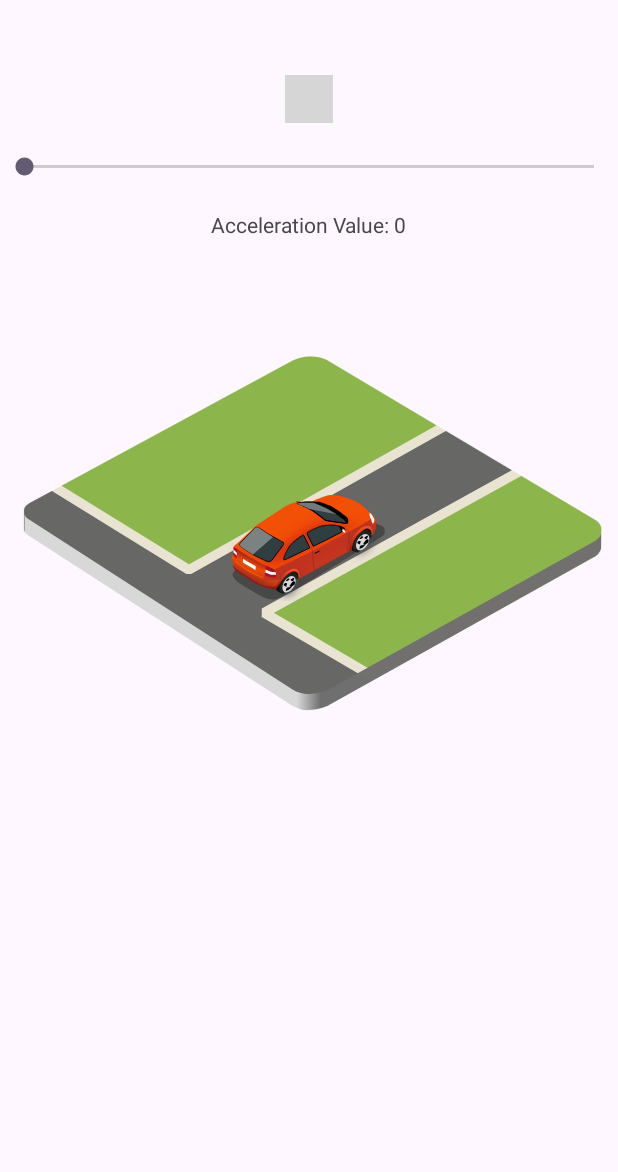
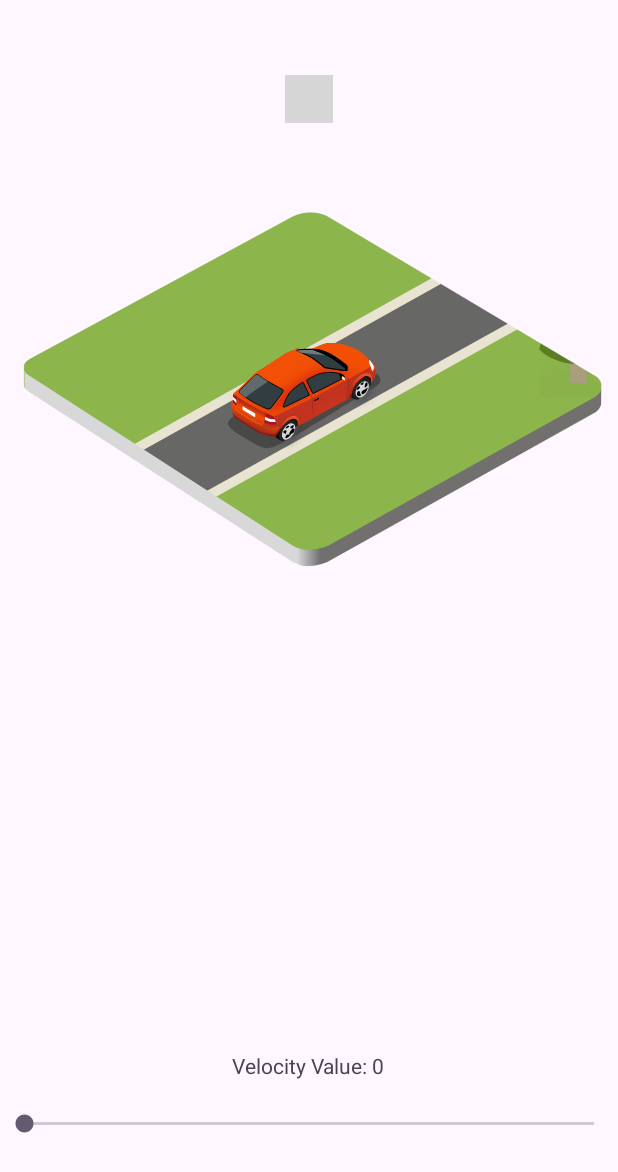
Before and after one commit to VitorARibeiro/Formacao-Kotlin-A-mover-, an Android app: the screen it shows after launch (MainActivity), on a phone screen of 412 x 824 dp. Shown: the top 1172 px of the screen. Run offline under Robolectric (Android 15) with nearby library versions, the phone set to English and light mode, and no system bars; libraries missing offline, so code that uses them is left out: com.github.anastr.speedviewlib; plain views replace PointerSpeedometer; 2 statements that could not run were skipped; grey boxes are pictures that could not be loaded.

Commit message:
Fim Projeto

```diff
--- a/AcelerometerV1/app/src/main/res/layout/activity_main.xml
+++ b/AcelerometerV1/app/src/main/res/layout/activity_main.xml
@@ -14,34 +14,33 @@
         android:layout_centerHorizontal="true"
         android:layout_marginTop="50dp"/>
 
+    <com.airbnb.lottie.LottieAnimationView
+        android:id="@+id/animationView"
+        android:layout_width="wrap_content"
+        android:layout_height="wrap_content"
+        android:layout_below="@id/pointerSpeedometer"
+        android:layout_marginTop="20dp"
+        android:layout_marginBottom="20dp"
+        android:hardwareAccelerated="true"
+        app:lottie_autoPlay="false"
+        app:lottie_loop="true"
+        app:lottie_rawRes="@raw/animacaocarro" />
+
+    <TextView
+        android:id="@+id/seekBarValue"
+        android:layout_width="wrap_content"
+        android:layout_height="wrap_content"
+        android:layout_above="@id/seekBar"
+        android:layout_centerHorizontal="true"
+        android:layout_marginBottom="20dp"
+        android:text="@string/velocity_value_0" />
 
     <SeekBar
         android:id="@+id/seekBar"
         android:layout_width="match_parent"
         android:layout_height="wrap_content"
-        android:layout_below="@id/pointerSpeedometer"
-        android:layout_marginTop="20dp"
+        android:layout_alignParentBottom="true"
+        android:layout_marginBottom="66dp"
         android:max="100" />
 
-    <TextView
-        android:id="@+id/seekBarValue"
-        android:layout_width="wrap_content"
-        android:layout_height="wrap_content"
-        android:layout_below="@id/seekBar"
-        android:layout_centerHorizontal="true"
-        android:layout_marginTop="20dp"
-        android:text="Acceleration Value: 0" />
-
-    <com.airbnb.lottie.LottieAnimationView
-        android:id="@+id/animationView"
-        android:layout_width="wrap_content"
-        android:layout_height="wrap_content"
-        android:layout_below="@id/seekBar"
-        android:layout_marginTop="78dp"
-        android:layout_marginBottom="53dp"
-        android:hardwareAccelerated="true"
-        app:lottie_autoPlay="false"
-        app:lottie_loop="true"
-        app:lottie_rawRes="@raw/animacaocarro" />
-
 </RelativeLayout>
--- a/AcelerometerV1/app/src/main/res/values/strings.xml
+++ b/AcelerometerV1/app/src/main/res/values/strings.xml
@@ -1,4 +1,5 @@
 <resources>
     <string name="app_name">AcelerometerV1</string>
-    <string name="seek_bar_value">Acceleration Value: %1$d</string>
+    <string name="seek_bar_value">Velocity Value: %1$d</string>
+    <string name="velocity_value_0">Velocity Value: 0</string>
 </resources>
```
Also changed, not shown: AcelerometerV1/app/src/main/java/com/example/acelerometerv1/MainActivity.kt (+24 -3 lines).
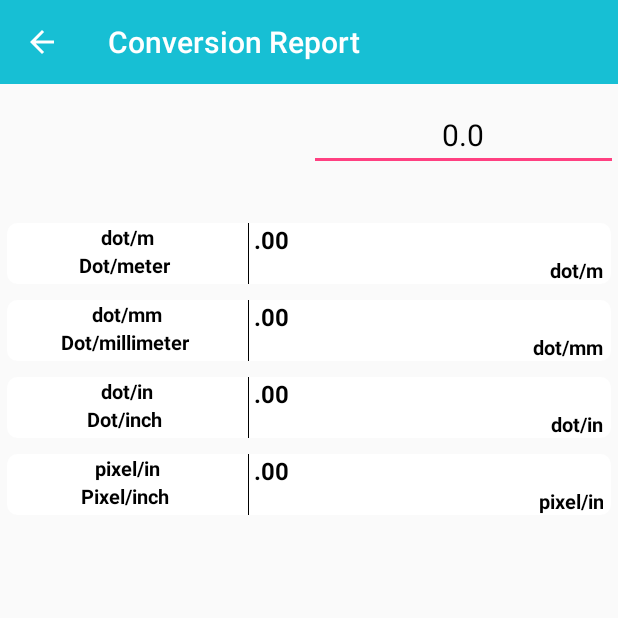
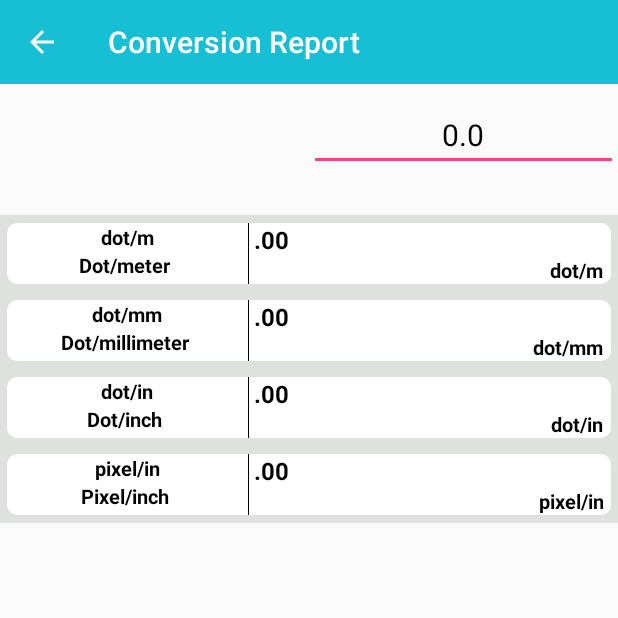
Before and after one commit to geniusninedev/LightConverter, an Android app: the ConversionDigitalImageResolutionListActivity screen opened directly, with no data from a screen before it, on a phone screen of 412 x 824 dp, the top half of it. Run offline under Robolectric (Android 15) with nearby library versions, the phone set to English and light mode, and no system bars; 4 statements that could not run were skipped.

Commit message:
some changes

```diff
--- a/app/src/main/res/layout/activity_conversion_list.xml
+++ b/app/src/main/res/layout/activity_conversion_list.xml
@@ -67,6 +67,7 @@
         android:id="@+id/recyclerViewConverterList"
         android:layout_width="fill_parent"
         android:layout_marginTop="10dp"
+        android:background="@color/colordialog"
         android:layout_height="fill_parent">
     </android.support.v7.widget.RecyclerView>
     </LinearLayout>
```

================================

Each line in the material with "name" in it must be reported.

**Exercise response**.
     <string name="app_name">AcelerometerV1</string>
-    <string name="seek_bar_value">Acceleration Value: %1$d</string>
+    <string name="seek_bar_value">Velocity Value: %1$d</string>
+    <string name="velocity_value_0">Velocity Value: 0</string>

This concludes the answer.